  • It was impossible to find an image that conveyed the exact concept I wanted to illustrate.

I thought of one of my favorite sites about web design, A List Apart, and how they use a simple illustration for their articles. I thought, hey, I can do that! Heath loved the idea. Then I just needed a "style."

The goal was to do two posts a week, and these illustrations were in addition to my already ginormous pile of work, so I needed to be able to do these quickly and easily.

Here's the process:

First I do a very rough drawing. I never do a bunch of thumbnails, I just go with my gut on these. For this particular article about using competitive intelligence to see the future, PhotoBooth helped me pose for my own reference shot for the hand.

I scan the sketch and tweak it in photoshop.

I print out the tweaked sketch, throw it on my light box (My favorite two guesses as to what my old crappy lightbox is: a time machine, and an 8-track player.) I then trace the drawing onto Bristol paper using my brush pen.

I scan the brush drawing into Photoshop and then proceed to layer it up with multiplied layers of black tones, and then top it off with one darkened layer of color.

All in all, the entire process from concept and sketching to posting to the blog takes about 2 hours. And in the end, we think it's well worth it to have a fun, consistent image for each of the articles posted to the blog.

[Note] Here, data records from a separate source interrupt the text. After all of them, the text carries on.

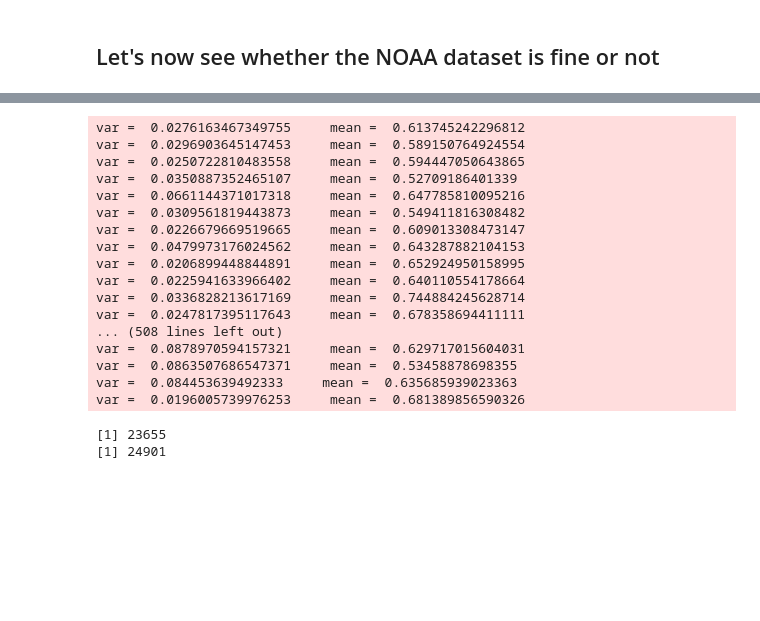
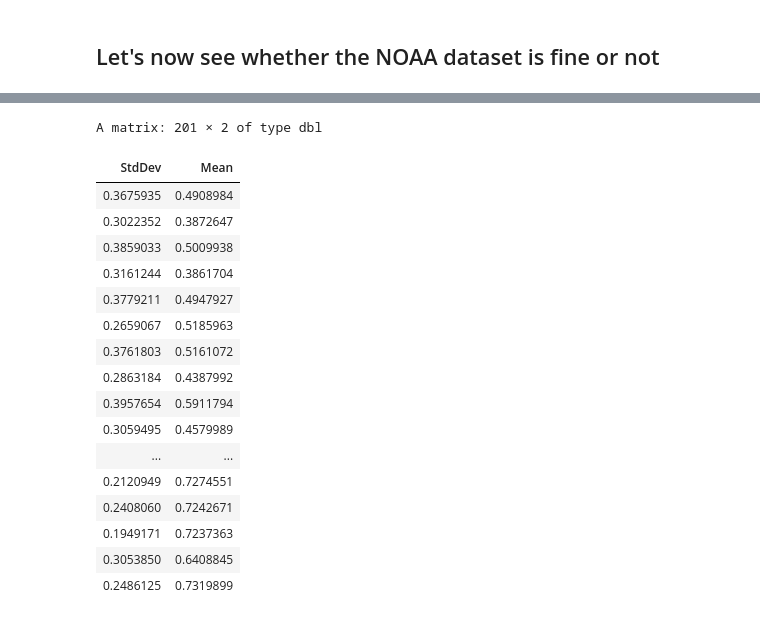
Before and after one commit to Fernando1729/datasci_proj, a Jupyter notebook: analysis_of_dwnn.ipynb, the cells around one changed output, grey strips where cells are left out. Cells and saved outputs as stored; diff of their text form; code cells hidden in the pictures; blank space fills up the shorter version.

```diff
--- a/analysis_of_dwnn.ipynb
+++ b/analysis_of_dwnn.ipynb
@@ -301,61 +283,56 @@ deterministic = rowSums(res$imf[,4:res$nimf]) + res$residue
 emb = embedd(deterministic, m=7, d=74)
 # %%
 # We will check from here
-begin = floor(0.95*nrow(emb))
+begin = nrow(emb) - 200
 
 # We don't have enough memory, so we define another function to get cosines
 cosine2 = function(diff){
     allCosines = rep(0, nrow(diff)-1)
 
     for(i in 2:nrow(diff)){
         v1 = diff[i-1,]
         v2 = diff[i,]
         allCosines[i-1] = (v1 %*% v2) / (norm2(v1) * norm2(v2))
     }
     return(allCosines)
 }
 
 df = NULL
 
 for(i in begin:nrow(emb)){
     # x_1 x_3 x_5
     # x_2 x_4 x_6
     # x_3 x_5 x_7
     #
     # We always use the first 1:(length-1) to predict the next
     # So we have to check 1:(length-1) against the rest of the dataset
     query = emb[i,1:(ncol(emb)-1)]
     diff = query - emb[1:(i-1),1:(ncol(emb)-1)]
     cos = cosine2(diff)
-    v = var(cos)
+    s = sd(cos)
     m = mean(cos)
-    message(paste(paste("var = ", v, "    mean = ", m)))
-    df = rbind(df, c(v, m))
+#   message(paste(paste("sd = ", s, "    mean = ", m)))
+    df = rbind(df, c(s, m))
 }
 
-colnames(df) = c("Var", "Mean")
+colnames(df) = c("StdDev", "Mean")
 df
 # %% [output]
-var =  0.0276163467349755     mean =  0.613745242296812
-var =  0.0296903645147453     mean =  0.589150764924554
-var =  0.0250722810483558     mean =  0.594447050643865
-var =  0.0350887352465107     mean =  0.52709186401339
-var =  0.0661144371017318     mean =  0.647785810095216
-var =  0.0309561819443873     mean =  0.549411816308482
-var =  0.0226679669519665     mean =  0.609013308473147
-var =  0.0479973176024562     mean =  0.643287882104153
-var =  0.0206899448844891     mean =  0.652924950158995
-var =  0.0225941633966402     mean =  0.640110554178664
-var =  0.0336828213617169     mean =  0.744884245628714
-var =  0.0247817395117643     mean =  0.678358694411111
-... (508 lines left out)
-var =  0.0878970594157321     mean =  0.629717015604031
-var =  0.0863507686547371     mean =  0.53458878698355
-var =  0.084453639492333     mean =  0.635685939023363
-var =  0.0196005739976253     mean =  0.681389856590326
+A matrix: 201 × 2 of type dbl
+| StdDev | Mean |
+| 0.3675935 | 0.4908984 |
+| 0.3022352 | 0.3872647 |
+| 0.3859033 | 0.5009938 |
+| 0.3161244 | 0.3861704 |
+| 0.3779211 | 0.4947927 |
+| 0.2659067 | 0.5185963 |
+| 0.3761803 | 0.5161072 |
+| 0.2863184 | 0.4387992 |
+| 0.3957654 | 0.5911794 |
+| 0.3059495 | 0.4579989 |
+| ... | ... |
+| 0.2120949 | 0.7274551 |
+| 0.2408060 | 0.7242671 |
+| 0.1949171 | 0.7237363 |
+| 0.3053850 | 0.6408845 |
+| 0.2486125 | 0.7319899 |
-# %%
-print(begin)
-print(nrow(emb))
-# %% [output]
-[1] 23655
-[1] 24901
```
Also changed, not shown: parts of 6 cells of this notebook.
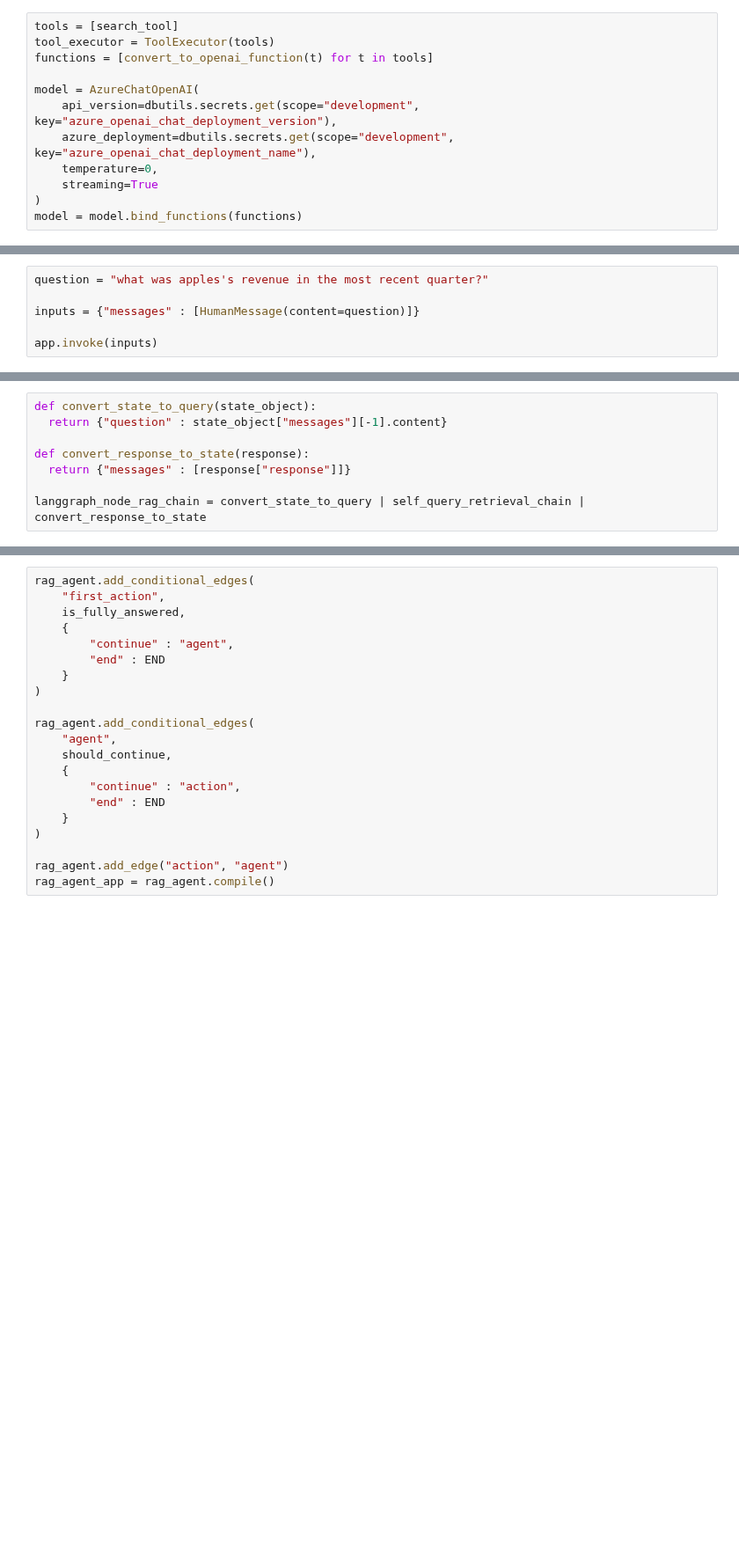
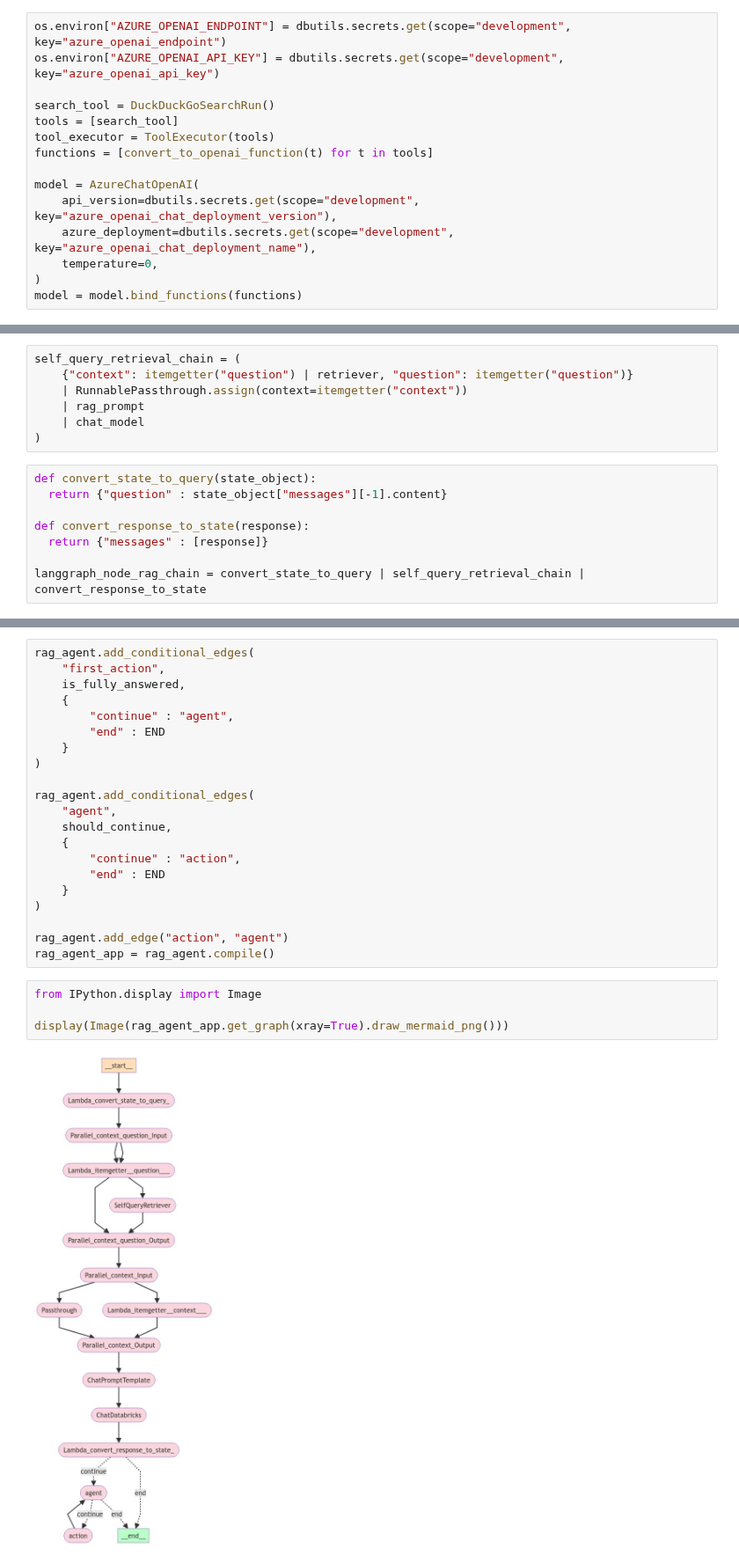
Before and after one commit to zyuanlim/gai-worldcup, a Jupyter notebook: 02-rag-chatbot-deployment/04-agentic-self-query-rag.ipynb, the cells around one changed output, grey strips where cells are left out. Shown at 88% size. Drawn from its saved outputs; the diff is of its cells as text; blank space fills up the shorter version.

```diff
--- a/02-rag-chatbot-deployment/04-agentic-self-query-rag.ipynb
+++ b/02-rag-chatbot-deployment/04-agentic-self-query-rag.ipynb
@@ -243,4 +136,8 @@ search_tool.run("what was amazon's revenue?")
 # %%
+os.environ["AZURE_OPENAI_ENDPOINT"] = dbutils.secrets.get(scope="development", key="azure_openai_endpoint")
+os.environ["AZURE_OPENAI_API_KEY"] = dbutils.secrets.get(scope="development", key="azure_openai_api_key")
+
+search_tool = DuckDuckGoSearchRun()
 tools = [search_tool]
 tool_executor = ToolExecutor(tools)
 functions = [convert_to_openai_function(t) for t in tools]
@@ -249,7 +146,6 @@ model = AzureChatOpenAI(
     api_version=dbutils.secrets.get(scope="development", key="azure_openai_chat_deployment_version"),
     azure_deployment=dbutils.secrets.get(scope="development", key="azure_openai_chat_deployment_name"),
     temperature=0,
-    streaming=True
 )
 model = model.bind_functions(functions)
 # %%
@@ -306,6 +182,0 @@ app = workflow.compile()
-# %%
-question = "what was apples's revenue in the most recent quarter?"
-
-inputs = {"messages" : [HumanMessage(content=question)]}
-
-app.invoke(inputs)
@@ -315,9 +183,16 @@ app.invoke(inputs)
+# %%
+self_query_retrieval_chain = (
+    {"context": itemgetter("question") | retriever, "question": itemgetter("question")}
+    | RunnablePassthrough.assign(context=itemgetter("context"))
+    | rag_prompt
+    | chat_model
+)
 # %%
 def convert_state_to_query(state_object):
   return {"question" : state_object["messages"][-1].content}
 
 def convert_response_to_state(response):
-  return {"messages" : [response["response"]]}
+  return {"messages" : [response]}
 
 langgraph_node_rag_chain = convert_state_to_query | self_query_retrieval_chain | convert_response_to_state
 # %%
@@ -394,3 +269,9 @@ rag_agent.add_conditional_edges(
 
 rag_agent.add_edge("action", "agent")
 rag_agent_app = rag_agent.compile()
+# %%
+from IPython.display import Image
+
+display(Image(rag_agent_app.get_graph(xray=True).draw_mermaid_png()))
+# %% [output]
+[figure, added]
```
Also changed, not shown: parts of 26 cells of this notebook, 7 other files.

Cat Scott
Louisville Graphic Designer and Illustrator

January 26, 2011

When Time Ends: Book Design

One of the things that has kept me crazy busy over the past few months has been designing a book for my dad.

"When Time Ends places the biblical passages behind popular end-times books in their historical and literary contexts and concludes that the Bible's messages are quite different. Instead of postponing the kingdom of God to the future, voices of prophecy and apocalypse in the Bible encourage Christians to realize the kingdom on earth now through forgiveness, compassion, and reconciliation, persevering in their faith despite the overwhelming injustice and violence that surrounds them."

His book is available at Createspace and Amazon. He is also now blogging over at (he's such an author!).

With all of the quotes, footnotes, multiple parts, chapters, section breaks, and bible passages, it became quite the style sheet smorgasbord. But my dad made it very easy for everything to fall into place and I'm really excited that his project is finished!

I'll update this post with mo' better images once I take some.


Cat Scott
Louisville Graphic Designer and Illustrator

January 21, 2011

Jane Radstrom

I haven't posted in a really long time, but I just had to share this. Jane Radstrom has been posting tons of her drawings lately, and this one blew my socks off. Loving the texture, the color, and of course the amazing technical rendering behind the whole thing.

Hope to post some stuff about ME soon, I know that's what you all want!



Cat Scott
Louisville Graphic Designer and Illustrator